A hunter out in the woods one day saw a Tlă′nuwă overhead and tried to hide
from it, but the great bird had already seen him, and sweeping down struck its
claws into his hunting pack and carried him far up into the air. As it flew, the
Tlă′nuwă, which was a mother bird, spoke and told the hunter that he need not
be afraid, as she would not hurt him, but only wanted him to stay for a while
with her young ones to guard them until they were old enough to leave the nest.At last they alighted at the mouth of a cave in the face of a steep cliff. Inside the
water was dripping from the roof, and at the farther end was a nest of sticks in
which were two young birds. The old Tlă′nuwă set the hunter down and then
flew away, returning soon with a fresh-killed deer, which it tore in pieces, giving
the first piece to the hunter and then feeding the two young hawks.
The hunter stayed in the cave many days until the young birds were nearly
grown, and every day the old mother hawk would fly away from the nest and
return in the evening with a deer or a bear, of which she always gave the first
piece to the hunter. He grew very anxious to see his home again, but the
Tlă′nuwă kept telling him not to be uneasy, but to wait a little while longer. At
last he made up his mind to escape from the cave and finally studied out a plan.
The next morning, after the old bird had gone, he dragged one of the young birds
to the mouth of the cave and tied himself to one of its legs with a strap from his
hunting pack. Then with the flat side of his tomahawk he struck it several times
in the head until it was dazed and helpless, and pushed the bird and himself
together off the shelf of rock into the air.
They fell far, far down toward the earth, but the air from below held up the
bird’s wings, so that it was almost as if they were flying. As the Tlă′nuwă

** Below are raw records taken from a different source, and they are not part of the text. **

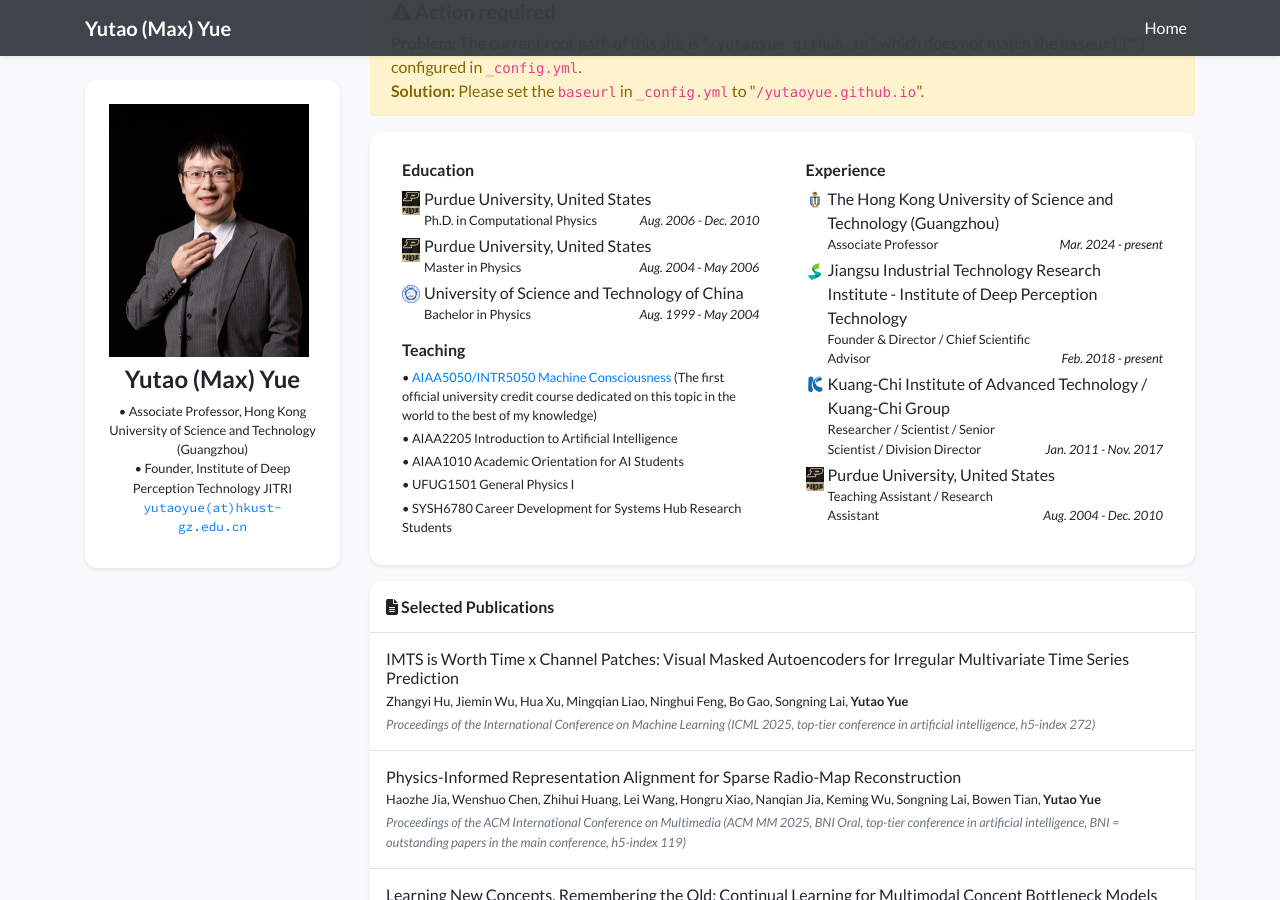
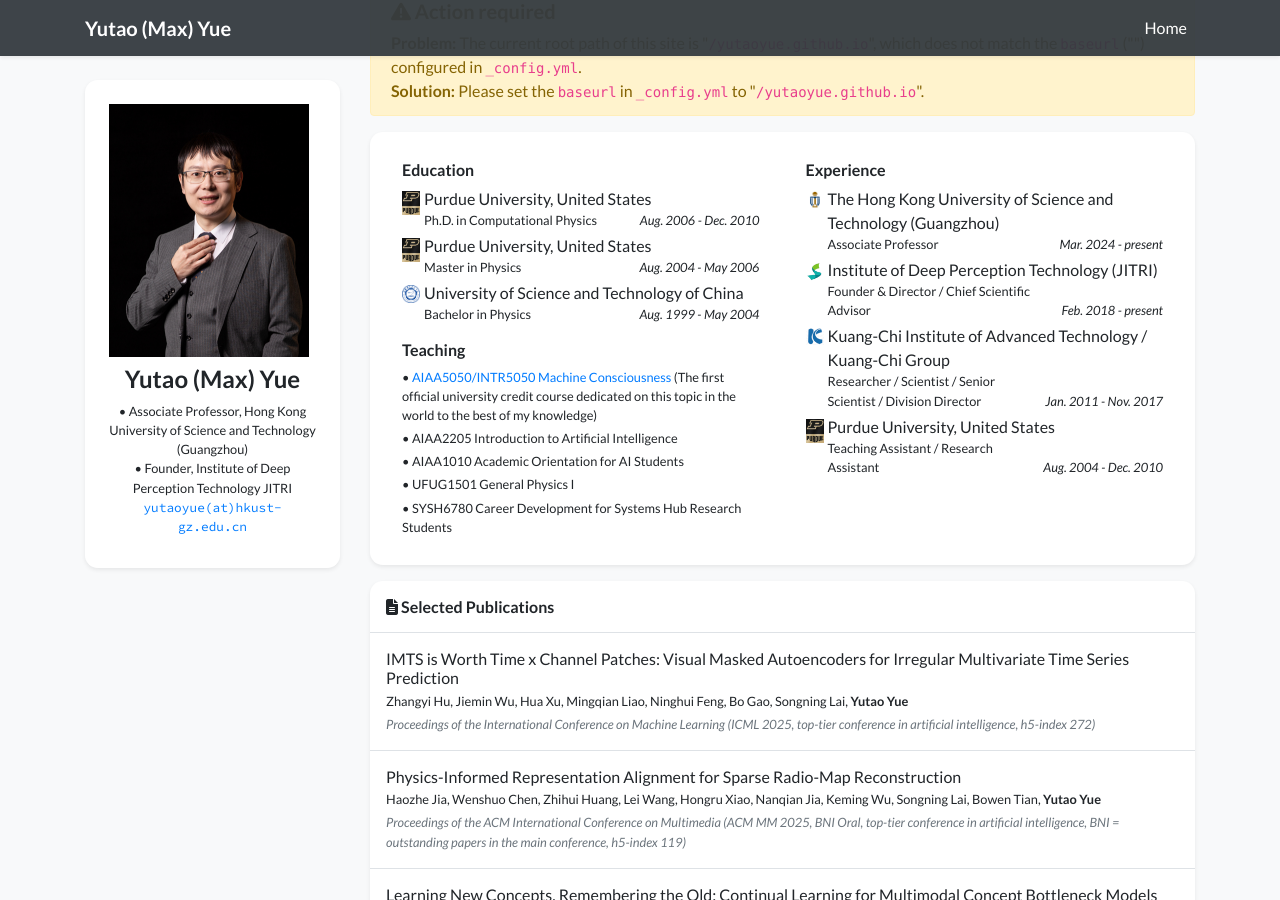
Before and after one commit to yutaoyue/yutaoyue.github.io, a Jekyll site: the page built from index.html, in a window 1280 px wide and 900 px high, scrolled down 432 px. Built offline with Jekyll 4.4.1, drawn with Linux system fonts in a browser that asks for light colours; nearby versions of some CDN libraries; a style sheet for code colours, icons or effects is not loaded.

Commit message:
Update profile.yml

```diff
--- a/_data/profile.yml
+++ b/_data/profile.yml
@@ -52,7 +52,7 @@
   logo: /assets/hkustgz.png
   position: Associate Professor
   date: Mar. 2024 - present
-- name: Jiangsu Industrial Technology Research Institute - Institute of Deep Perception Technology
+- name: Institute of Deep Perception Technology (JITRI)
   position: Founder & Director / Chief Scientific Advisor
   logo: /assets/jitri.png
   date: Feb. 2018 - present
```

revived it tried to fly upward toward the nest, but the hunter struck it again with
his hatchet until it was dazed and dropped again. At last they came down in the
top of a poplar tree, when the hunter untied the strap from the leg of the young
bird and let it fly away, first pulling out a feather from its wing. He climbed
down from the tree and went to his home in the settlement, but when he looked
in his pack for the feather he found a stone instead.
Myths of the Cherokee, James Mooney